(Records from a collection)
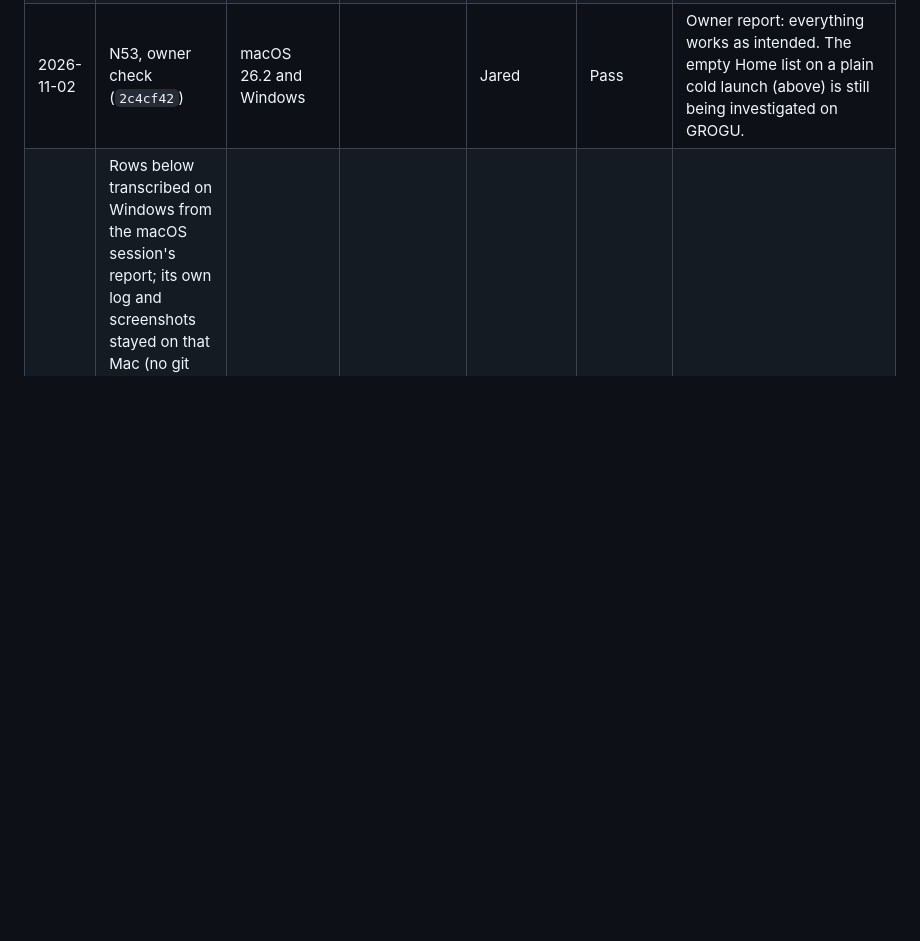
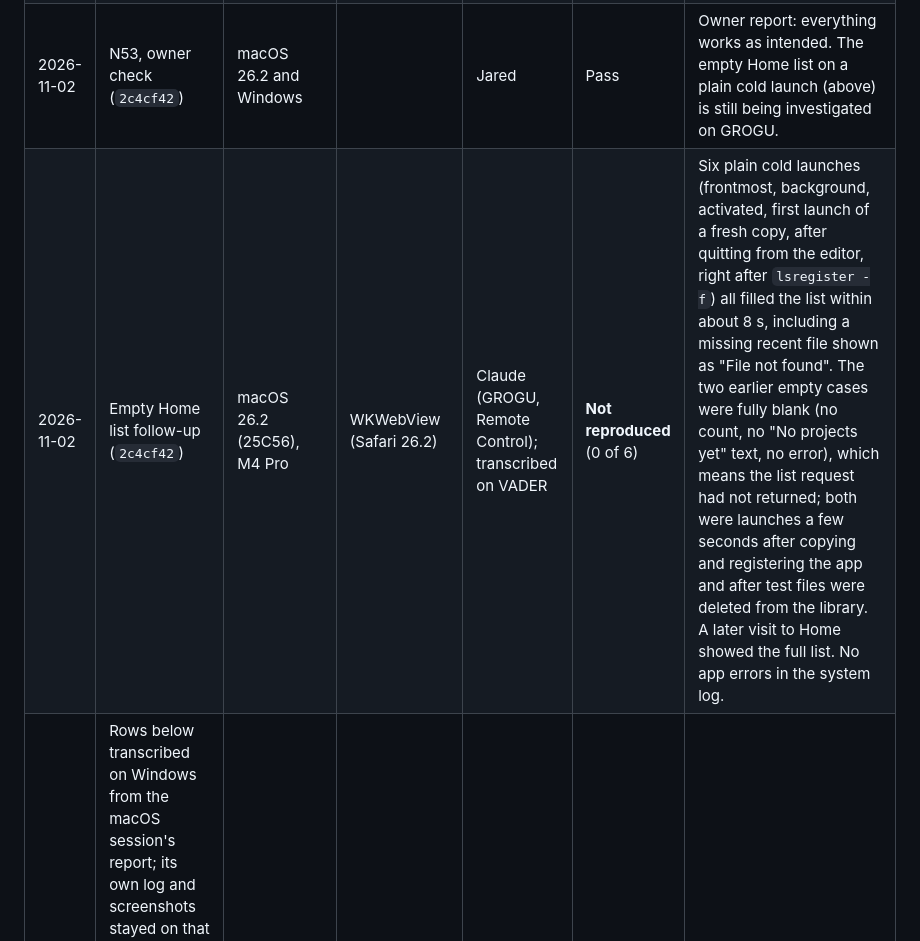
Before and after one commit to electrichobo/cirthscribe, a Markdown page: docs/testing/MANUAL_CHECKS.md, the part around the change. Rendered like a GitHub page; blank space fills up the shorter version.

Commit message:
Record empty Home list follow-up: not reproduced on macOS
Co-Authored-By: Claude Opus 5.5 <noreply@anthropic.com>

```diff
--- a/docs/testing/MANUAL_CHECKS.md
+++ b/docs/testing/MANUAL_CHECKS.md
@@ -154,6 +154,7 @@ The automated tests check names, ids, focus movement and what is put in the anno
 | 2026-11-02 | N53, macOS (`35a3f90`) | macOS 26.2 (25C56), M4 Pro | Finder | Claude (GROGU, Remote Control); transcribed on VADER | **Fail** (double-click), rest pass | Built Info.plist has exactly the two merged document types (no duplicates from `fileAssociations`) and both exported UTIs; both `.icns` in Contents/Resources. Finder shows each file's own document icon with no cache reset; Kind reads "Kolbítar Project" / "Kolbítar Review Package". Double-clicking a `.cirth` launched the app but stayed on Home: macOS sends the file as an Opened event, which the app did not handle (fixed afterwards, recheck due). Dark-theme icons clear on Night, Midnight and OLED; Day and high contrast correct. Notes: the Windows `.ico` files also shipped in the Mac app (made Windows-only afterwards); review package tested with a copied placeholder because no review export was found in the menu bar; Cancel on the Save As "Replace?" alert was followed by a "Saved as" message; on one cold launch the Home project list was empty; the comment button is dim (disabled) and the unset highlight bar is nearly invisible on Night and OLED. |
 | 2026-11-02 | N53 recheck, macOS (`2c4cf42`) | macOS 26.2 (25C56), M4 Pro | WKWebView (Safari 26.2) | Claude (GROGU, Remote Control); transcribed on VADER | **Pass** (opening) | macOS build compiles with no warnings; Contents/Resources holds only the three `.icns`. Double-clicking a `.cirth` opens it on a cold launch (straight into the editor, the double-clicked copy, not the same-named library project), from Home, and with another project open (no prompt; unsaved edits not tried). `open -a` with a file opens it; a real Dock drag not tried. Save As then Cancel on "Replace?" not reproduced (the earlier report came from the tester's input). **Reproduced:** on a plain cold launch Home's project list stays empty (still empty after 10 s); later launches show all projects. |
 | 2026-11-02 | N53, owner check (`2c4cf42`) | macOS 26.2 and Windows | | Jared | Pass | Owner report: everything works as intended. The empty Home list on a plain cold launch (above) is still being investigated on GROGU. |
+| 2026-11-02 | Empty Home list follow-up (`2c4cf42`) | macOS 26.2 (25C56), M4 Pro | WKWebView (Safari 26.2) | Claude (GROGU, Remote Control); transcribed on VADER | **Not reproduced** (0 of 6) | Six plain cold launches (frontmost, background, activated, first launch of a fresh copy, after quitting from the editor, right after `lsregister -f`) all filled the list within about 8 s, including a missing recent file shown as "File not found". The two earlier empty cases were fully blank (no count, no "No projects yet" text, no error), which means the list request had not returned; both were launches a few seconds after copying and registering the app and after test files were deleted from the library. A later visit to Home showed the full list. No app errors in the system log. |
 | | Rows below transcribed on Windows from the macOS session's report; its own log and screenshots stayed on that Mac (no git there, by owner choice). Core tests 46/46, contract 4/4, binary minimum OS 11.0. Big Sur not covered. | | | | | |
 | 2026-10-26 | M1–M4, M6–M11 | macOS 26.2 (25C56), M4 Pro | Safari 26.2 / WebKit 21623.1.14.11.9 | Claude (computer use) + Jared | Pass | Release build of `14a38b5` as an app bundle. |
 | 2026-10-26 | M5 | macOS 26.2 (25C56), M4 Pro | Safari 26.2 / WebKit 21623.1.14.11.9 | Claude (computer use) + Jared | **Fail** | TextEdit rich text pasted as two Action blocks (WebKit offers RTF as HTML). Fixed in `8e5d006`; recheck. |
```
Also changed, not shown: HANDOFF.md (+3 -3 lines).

— TASK TO CARRY OUT —
Go through the data above and return each line containing the string "tests".

— OUTPUT —
@@ -154,6 +154,7 @@ The automated tests check names, ids, focus movement and what is put in the anno
 | | Rows below transcribed on Windows from the macOS session's report; its own log and screenshots stayed on that Mac (no git there, by owner choice). Core tests 46/46, contract 4/4, binary minimum OS 11.0. Big Sur not covered. | | | | | |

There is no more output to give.